DESCRIPTION OF THE TASK :: Report each line from the records where the string "degree" turns up.

(Data excerpts)
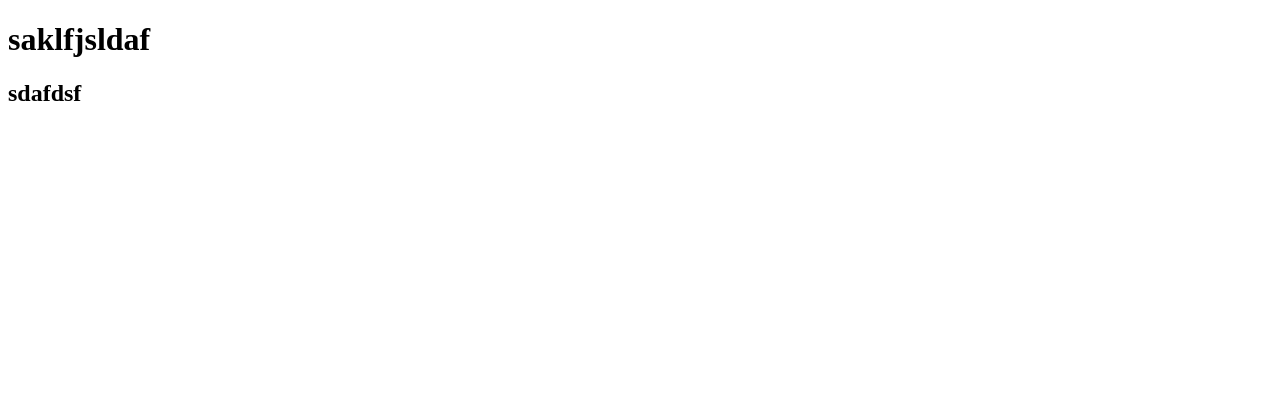
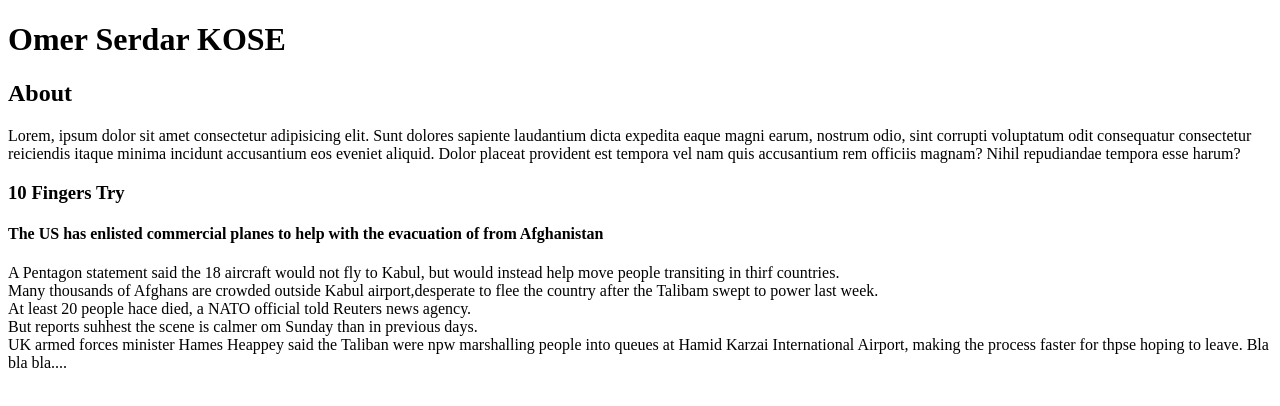
Before and after one commit to omerserdarkose/kodluyoruzOdevler, a plain HTML site: page index.html in a window 1280 px wide. Drawn offline with Linux system fonts and the light colour scheme.

Commit message:
htmlOdev1

```diff
--- a/index.html
+++ b/index.html
@@ -4,11 +4,17 @@
     <meta charset="UTF-8">
     <meta http-equiv="X-UA-Compatible" content="IE=edge">
     <meta name="viewport" content="width=device-width, initial-scale=1.0">
-    <title>Document</title>
+    <meta name="keywords" content="html,odev,kodluyoruz,patika">
+
+    <title>htmlOdev1</title>
 </head>
 <body>
-    <h1>saklfjsldaf</h1>
-<!-- sdfjşsdalas -->
-    <h2>sdafdsf</h2>
+    <h1>Omer Serdar KOSE</h1>
+    <h2>About</h2>
+        <p>Lorem, ipsum dolor sit amet consectetur adipisicing elit. Sunt dolores sapiente laudantium dicta expedita eaque magni earum, nostrum odio, sint corrupti voluptatum odit consequatur consectetur reiciendis itaque minima incidunt accusantium eos eveniet aliquid. Dolor placeat provident est tempora vel nam quis accusantium rem officiis magnam? Nihil repudiandae tempora esse harum?
+    </p>
+    <h3>10 Fingers Try</h3>
+        <h4>The US has enlisted commercial planes to help with the evacuation of from Afghanistan</h4>
+        <p>A Pentagon statement said the 18 aircraft would not fly to Kabul, but would instead help move people transiting in thirf countries.<br>Many thousands of Afghans are crowded outside Kabul airport,desperate to flee the country after the Talibam swept to power last week.<br>At least 20 people hace died, a NATO official told Reuters news agency.<br>But reports suhhest the scene is calmer om Sunday than in previous days.<br>UK armed forces minister Hames Heappey said the Taliban were npw marshalling people into queues at Hamid Karzai International Airport, making the process faster for thpse hoping to leave. Bla bla bla....</p>
 </body>
 </html>
```
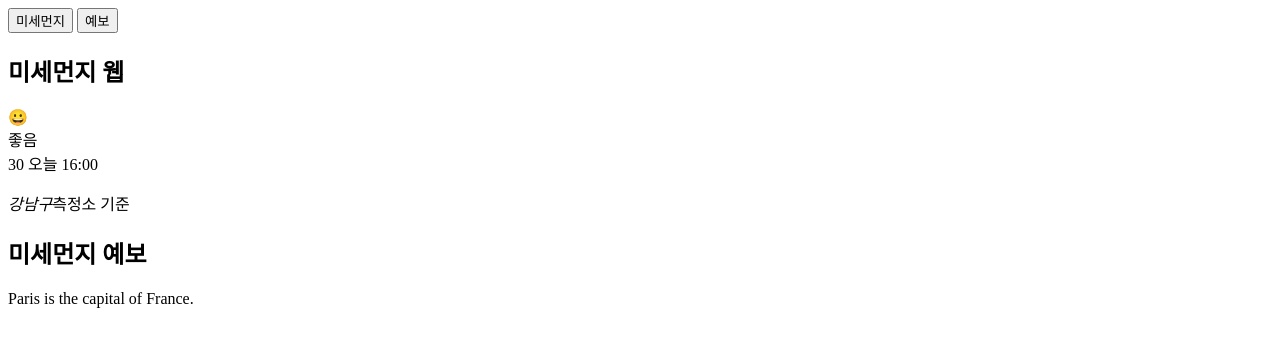
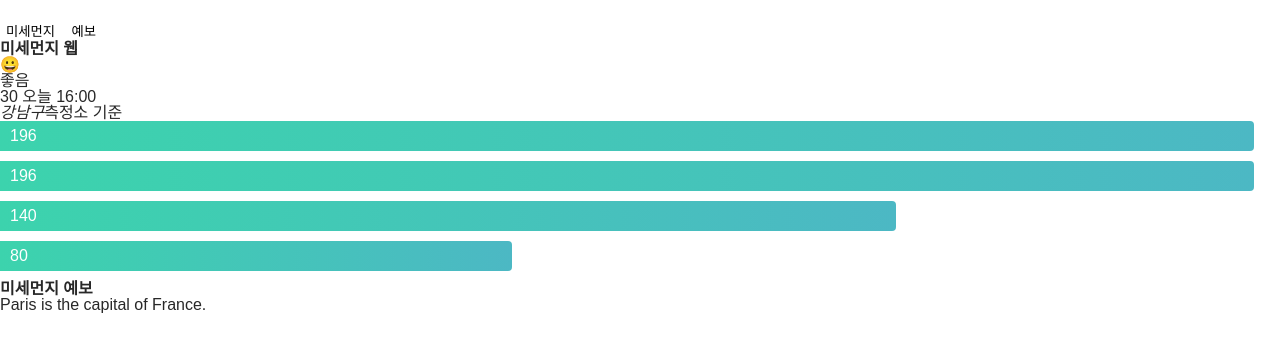
Before and after one commit to codesquad-member-2020/dust-8, a plain HTML site: page FE/views/dust.html in a window 1280 px wide. Drawn offline with Linux system fonts and the light colour scheme.

Commit message:
[Feat] #1 미세먼지 수치 차트 HTML,CSS 추가

```diff
--- /dev/null
+++ b/FE/style/dust.css
@@ -0,0 +1,60 @@
+body {
+  margin-top: 20px;
+  font-family: "Open Sans", sans-serif;
+  color: #282828;
+}
+
+.skills {
+  width: 80%;
+  max-width: 960px;
+  height: 780px;
+  margin: auto;
+  position: relative;
+}
+
+.charts {
+  width: 100%;
+  height: 100%;
+  position: absolute;
+  top: 0;
+  left: 0;
+  z-index: 10;
+}
+
+.chart {
+  margin: 30px 0 0;
+}
+.chart:first-child {
+  margin: 0;
+}
+
+.chart--horiz {
+  overflow: hidden;
+}
+
+.chart__bar {
+  height: 30px;
+  margin-bottom: 10px;
+  background: linear-gradient(to left, #4cb8c4, #3cd3ad);
+  border-top-right-radius: 4px;
+  border-bottom-right-radius: 4px;
+  opacity: 0;
+  animation: 1s anim-lightspeed-in ease forwards;
+}
+
+.chart__label {
+  padding-left: 10px;
+  line-height: 30px;
+  color: white;
+}
+
+@keyframes anim-lightspeed-in {
+  0% {
+    transform: translateX(-200%);
+    opacity: 1;
+  }
+  100% {
+    transform: translateX(0);
+    opacity: 1;
+  }
+}
--- a/FE/views/dust.html
+++ b/FE/views/dust.html
@@ -3,6 +3,8 @@
   <head>
     <meta charset="UTF-8" />
     <meta name="viewport" content="width=device-width, initial-scale=1.0" />
+    <link rel="stylesheet" href="../style/reset.css" />
+    <link rel="stylesheet" href="../style/dust.css" />
     <title>Document</title>
   </head>
   <body>
@@ -22,7 +24,32 @@
         </div>
         <p><i>강남구</i>측정소 기준</p>
       </div>
-      <div class="dust-charts"></div>
+      <div class="dust-charts">
+        <div class="chart chart--dev">
+          <ul class="chart--horiz">
+            <li class="chart__bar" style="width: 98%;">
+              <span class="chart__label">
+                196
+              </span>
+            </li>
+            <li class="chart__bar" style="width: 98%;">
+              <span class="chart__label">
+                196
+              </span>
+            </li>
+            <li class="chart__bar" style="width: 70%;">
+              <span class="chart__label">
+                140
+              </span>
+            </li>
+            <li class="chart__bar" style="width: 40%;">
+              <span class="chart__label">
+                80
+              </span>
+            </li>
+          </ul>
+        </div>
+      </div>
     </div>
 
     <div id="forecast" class="tab-container forecast">
```
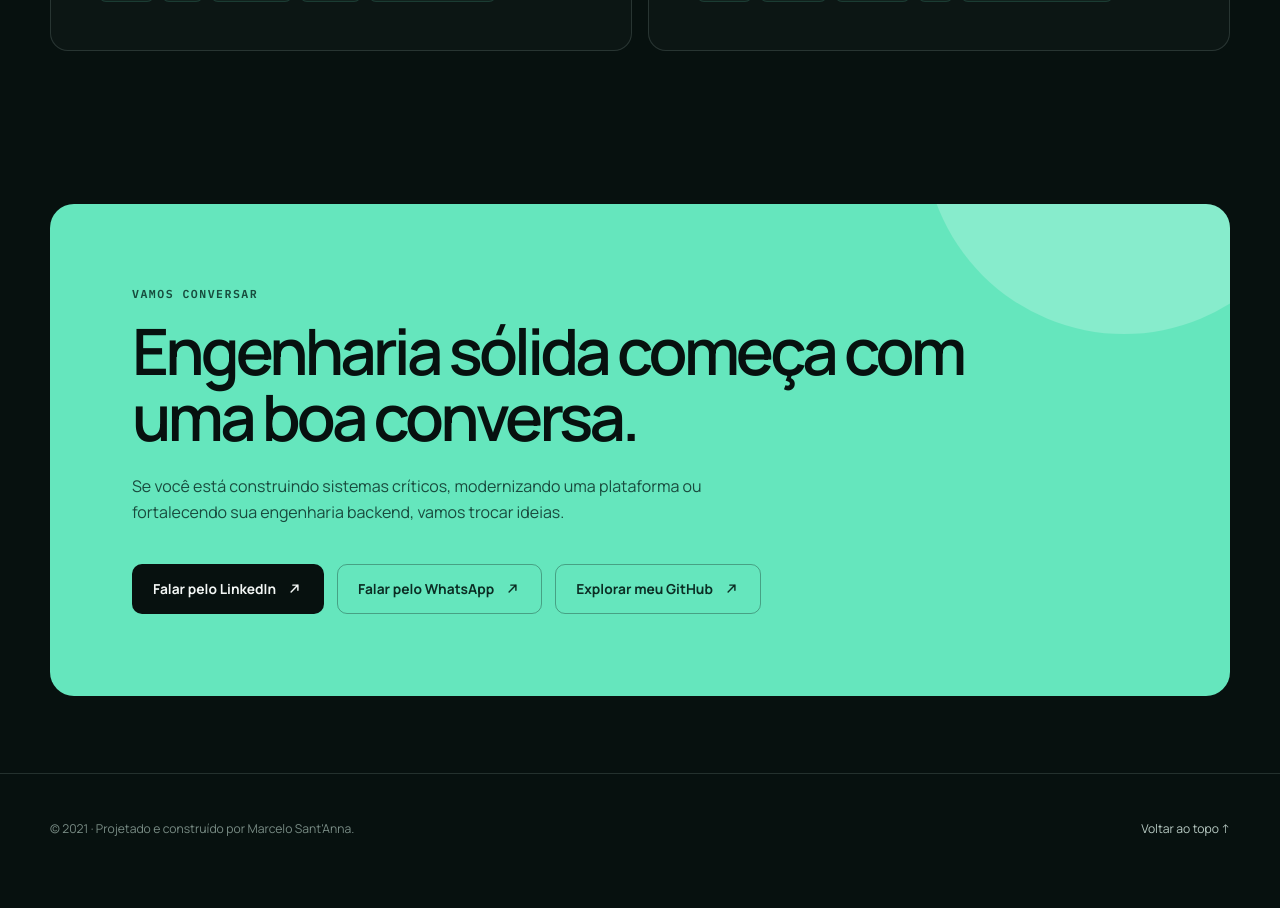
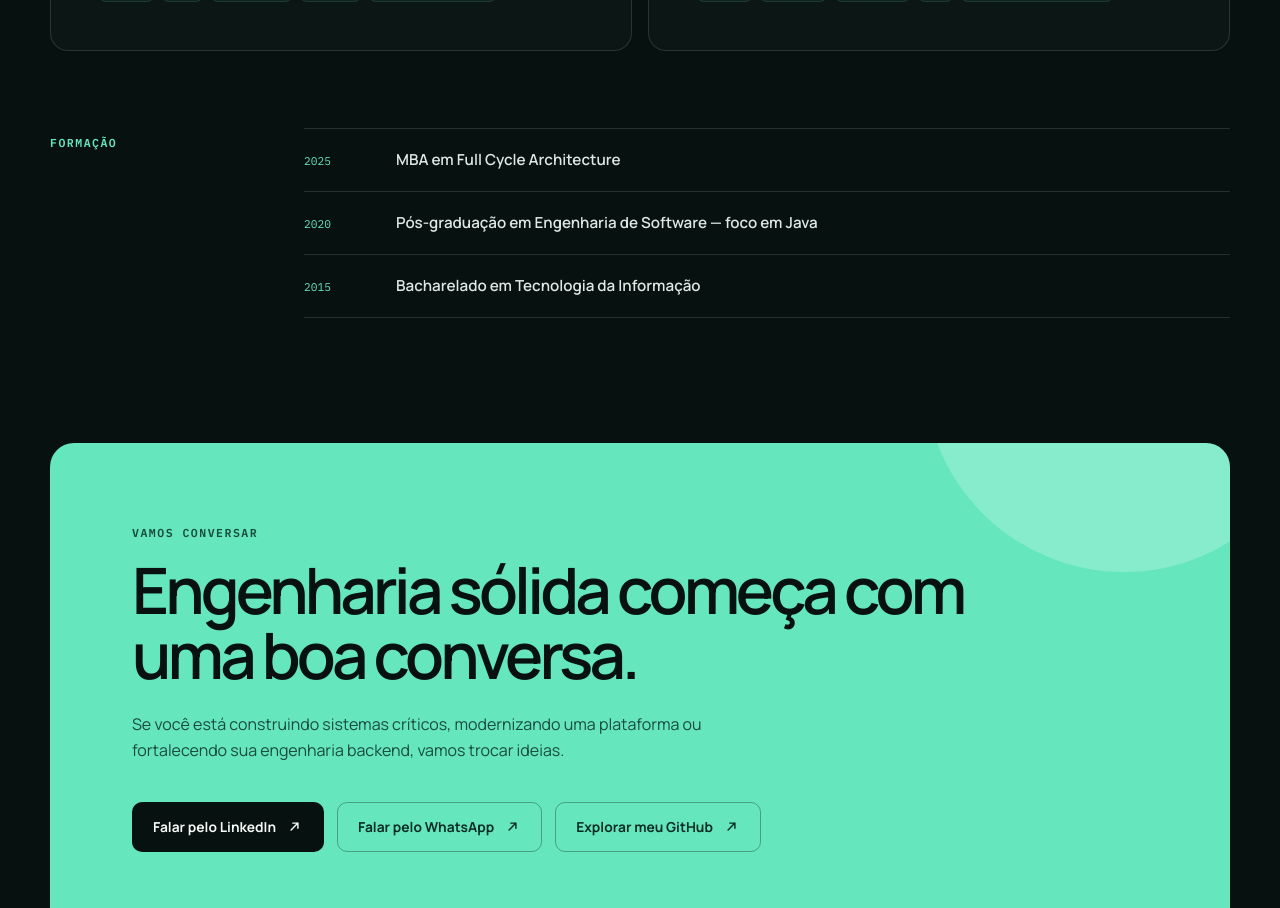
Before and after one commit to donascimentomarcelo/landing-page, a React (Vite) app: page / in a window 1280 px wide. Shown: the part 3980-4888 px from the top of the page. Before the commit the page ends 4864 px from the top, so only its background shows below. Built offline with nearby package versions, Linux system fonts and the light colour scheme.

Commit message:
Add compact education section

```diff
--- a/src/App.jsx
+++ b/src/App.jsx
@@ -136,6 +136,12 @@ const content = {
         skills: ["Java 6", "Spring", "REST", "Hibernate / JPA", "Oracle", "Maven"],
       },
     ],
+    educationLabel: "Formação",
+    education: [
+      { year: "2025", degree: "MBA em Full Cycle Architecture" },
+      { year: "2020", degree: "Pós-graduação em Engenharia de Software — foco em Java" },
+      { year: "2015", degree: "Bacharelado em Tecnologia da Informação" },
+    ],
     contactLabel: "Vamos conversar",
     contactTitle: "Engenharia sólida começa com uma boa conversa.",
     contactText:
@@ -272,6 +278,12 @@ const content = {
         ],
         skills: ["Java 6", "Spring", "REST", "Hibernate / JPA", "Oracle", "Maven"],
       },
+    ],
+    educationLabel: "Education",
+    education: [
+      { year: "2025", degree: "MBA in Full Cycle Architecture" },
+      { year: "2020", degree: "Postgraduate degree in Software Engineering — Java focus" },
+      { year: "2015", degree: "Bachelor's degree in Information Technology" },
     ],
     contactLabel: "Let's talk",
     contactTitle: "Solid engineering starts with a good conversation.",
@@ -467,6 +479,18 @@ function App() {
           </div>
         </section>
 
+        <section className="education shell" aria-labelledby="education-title">
+          <h2 className="section-label" id="education-title">{t.educationLabel}</h2>
+          <ul className="education-list">
+            {t.education.map((item) => (
+              <li key={`${item.year}-${item.degree}`}>
+                <span>{item.year}</span>
+                <strong>{item.degree}</strong>
+              </li>
+            ))}
+          </ul>
+        </section>
+
         <section className="contact section shell" id="contact">
           <div className="contact-panel">
             <p className="section-label">{t.contactLabel}</p>
--- a/src/App.scss
+++ b/src/App.scss
@@ -692,6 +692,46 @@ h1 {
   }
 }
 
+.education {
+  display: grid;
+  grid-template-columns: 190px minmax(0, 1fr);
+  gap: clamp(28px, 5vw, 72px);
+  padding-bottom: clamp(24px, 4vw, 48px);
+
+  .section-label {
+    margin: 7px 0 0;
+  }
+}
+
+.education-list {
+  margin: 0;
+  padding: 0;
+  border-top: 1px solid $line;
+  list-style: none;
+
+  li {
+    display: grid;
+    grid-template-columns: 72px minmax(0, 1fr);
+    gap: 20px;
+    align-items: baseline;
+    padding-block: 20px;
+    border-bottom: 1px solid $line;
+  }
+
+  span {
+    color: $accent;
+    font-family: "IBM Plex Mono", monospace;
+    font-size: 0.7rem;
+  }
+
+  strong {
+    color: #dce8e4;
+    font-size: 0.95rem;
+    font-weight: 600;
+    line-height: 1.45;
+  }
+}
+
 .contact {
   padding-block: clamp(56px, 6vw, 84px);
 }
@@ -890,6 +930,16 @@ button:focus-visible {
     grid-row: 2;
   }
 
+  .education {
+    grid-template-columns: 1fr;
+    gap: 16px;
+  }
+
+  .education-list li {
+    grid-template-columns: 58px minmax(0, 1fr);
+    gap: 14px;
+  }
+
   .contact-panel::after {
     width: 260px;
     height: 260px;
```
Also changed, not shown: 1 other file (tests, documents, lock files or other folders).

RESPONSE TO THIS EXERCISE ::
+      { year: "2025", degree: "MBA em Full Cycle Architecture" },
+      { year: "2020", degree: "Pós-graduação em Engenharia de Software — foco em Java" },
+      { year: "2015", degree: "Bacharelado em Tecnologia da Informação" },
+      { year: "2025", degree: "MBA in Full Cycle Architecture" },
+      { year: "2020", degree: "Postgraduate degree in Software Engineering — Java focus" },
+      { year: "2015", degree: "Bachelor's degree in Information Technology" },
+              <li key={`${item.year}-${item.degree}`}>
+                <strong>{item.degree}</strong>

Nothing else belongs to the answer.